Wednesday, June 5, 2013

Entire high school class tossed off AirTran flight

A total of 101 students and eight chaperones from a high school in New York were kicked off an AirTran jet bound for Atlanta on Monday, June 3, after some in the group refused to follow flight attendants' instructions.

Southwest Airlines (NYSE:LUV), the company that owns AirTran, told media outlets that the students from the Brooklyn-based Yeshiva of Flatbush high school would not remain in their seats or stop using their cell phones despite being asked “several times,” according to a statement from AirTran.

School officials do not believe the flight crew had justification to kick the group off the early morning flight, but the school’s investigation is ongoing. Read the full article here.

I have written posts recently about passengers thrown off planes for the flimsiest of reasons, including the family thrown off a United flight -- after it diverted! -- for commenting about the inappropriateness of the violent in-flight movie and a blogger thrown off a flight for taking a picture.

This time, however, it appears to be justified. While it seems clear that the entire class wasn't acting out, it also seems obvious that the chaperones were not in control of their charges, or that they themselves have little respect for the rules. Accordingly, it seems to me that the crew made the right call.

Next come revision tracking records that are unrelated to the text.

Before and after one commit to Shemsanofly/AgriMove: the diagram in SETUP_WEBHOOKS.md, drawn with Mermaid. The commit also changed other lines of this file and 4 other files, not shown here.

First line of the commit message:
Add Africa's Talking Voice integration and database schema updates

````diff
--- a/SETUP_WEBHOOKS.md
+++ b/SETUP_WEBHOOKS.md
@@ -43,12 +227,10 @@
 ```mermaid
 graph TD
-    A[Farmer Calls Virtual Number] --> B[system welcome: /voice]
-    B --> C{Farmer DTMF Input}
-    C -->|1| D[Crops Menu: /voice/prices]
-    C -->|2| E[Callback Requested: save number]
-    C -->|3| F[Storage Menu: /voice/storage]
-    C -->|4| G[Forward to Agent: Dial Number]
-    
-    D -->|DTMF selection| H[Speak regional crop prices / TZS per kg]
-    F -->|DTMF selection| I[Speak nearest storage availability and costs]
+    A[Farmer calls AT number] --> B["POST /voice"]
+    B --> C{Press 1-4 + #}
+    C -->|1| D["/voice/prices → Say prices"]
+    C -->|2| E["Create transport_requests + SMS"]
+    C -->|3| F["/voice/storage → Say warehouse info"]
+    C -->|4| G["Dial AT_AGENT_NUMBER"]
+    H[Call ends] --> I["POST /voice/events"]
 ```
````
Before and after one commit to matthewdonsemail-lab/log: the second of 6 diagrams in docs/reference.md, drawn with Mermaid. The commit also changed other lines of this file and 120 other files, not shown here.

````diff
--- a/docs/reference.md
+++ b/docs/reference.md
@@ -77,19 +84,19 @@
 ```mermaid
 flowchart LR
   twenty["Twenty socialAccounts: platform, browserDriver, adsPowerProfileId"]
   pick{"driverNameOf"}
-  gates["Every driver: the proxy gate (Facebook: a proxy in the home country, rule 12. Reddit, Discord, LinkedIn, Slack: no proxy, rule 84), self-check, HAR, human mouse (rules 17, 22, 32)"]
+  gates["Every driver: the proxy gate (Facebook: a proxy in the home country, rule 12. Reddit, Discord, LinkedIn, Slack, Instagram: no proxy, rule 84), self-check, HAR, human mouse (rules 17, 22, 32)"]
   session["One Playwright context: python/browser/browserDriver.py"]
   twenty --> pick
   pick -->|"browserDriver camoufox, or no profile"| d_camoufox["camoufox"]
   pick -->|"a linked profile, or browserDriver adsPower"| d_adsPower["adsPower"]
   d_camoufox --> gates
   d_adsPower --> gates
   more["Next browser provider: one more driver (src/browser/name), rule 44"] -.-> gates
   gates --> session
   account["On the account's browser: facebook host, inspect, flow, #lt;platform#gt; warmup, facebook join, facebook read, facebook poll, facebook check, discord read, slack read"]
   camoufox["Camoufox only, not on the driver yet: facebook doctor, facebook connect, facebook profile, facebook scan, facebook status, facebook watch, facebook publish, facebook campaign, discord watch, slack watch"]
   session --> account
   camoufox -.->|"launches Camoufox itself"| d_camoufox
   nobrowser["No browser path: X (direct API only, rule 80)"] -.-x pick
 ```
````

This should serve as a wake-up call that rules need to be followed.

However, this latest incident also highlights the need for some sort of review board that can be an impartial arbiter of situations like these. Otherwise, it will continue to be what it is today: flight crews yielding almost unlimited authority without any checks or balances.

Visit my main page at TheTravelPro.us for more news, reviews, and personal observations on the world of upmarket travel.



No comments:

Post a Comment

Comments on this website are moderated and will not appear automatically. They must pertain to the topic of the article and may be edited for content and/or clarity.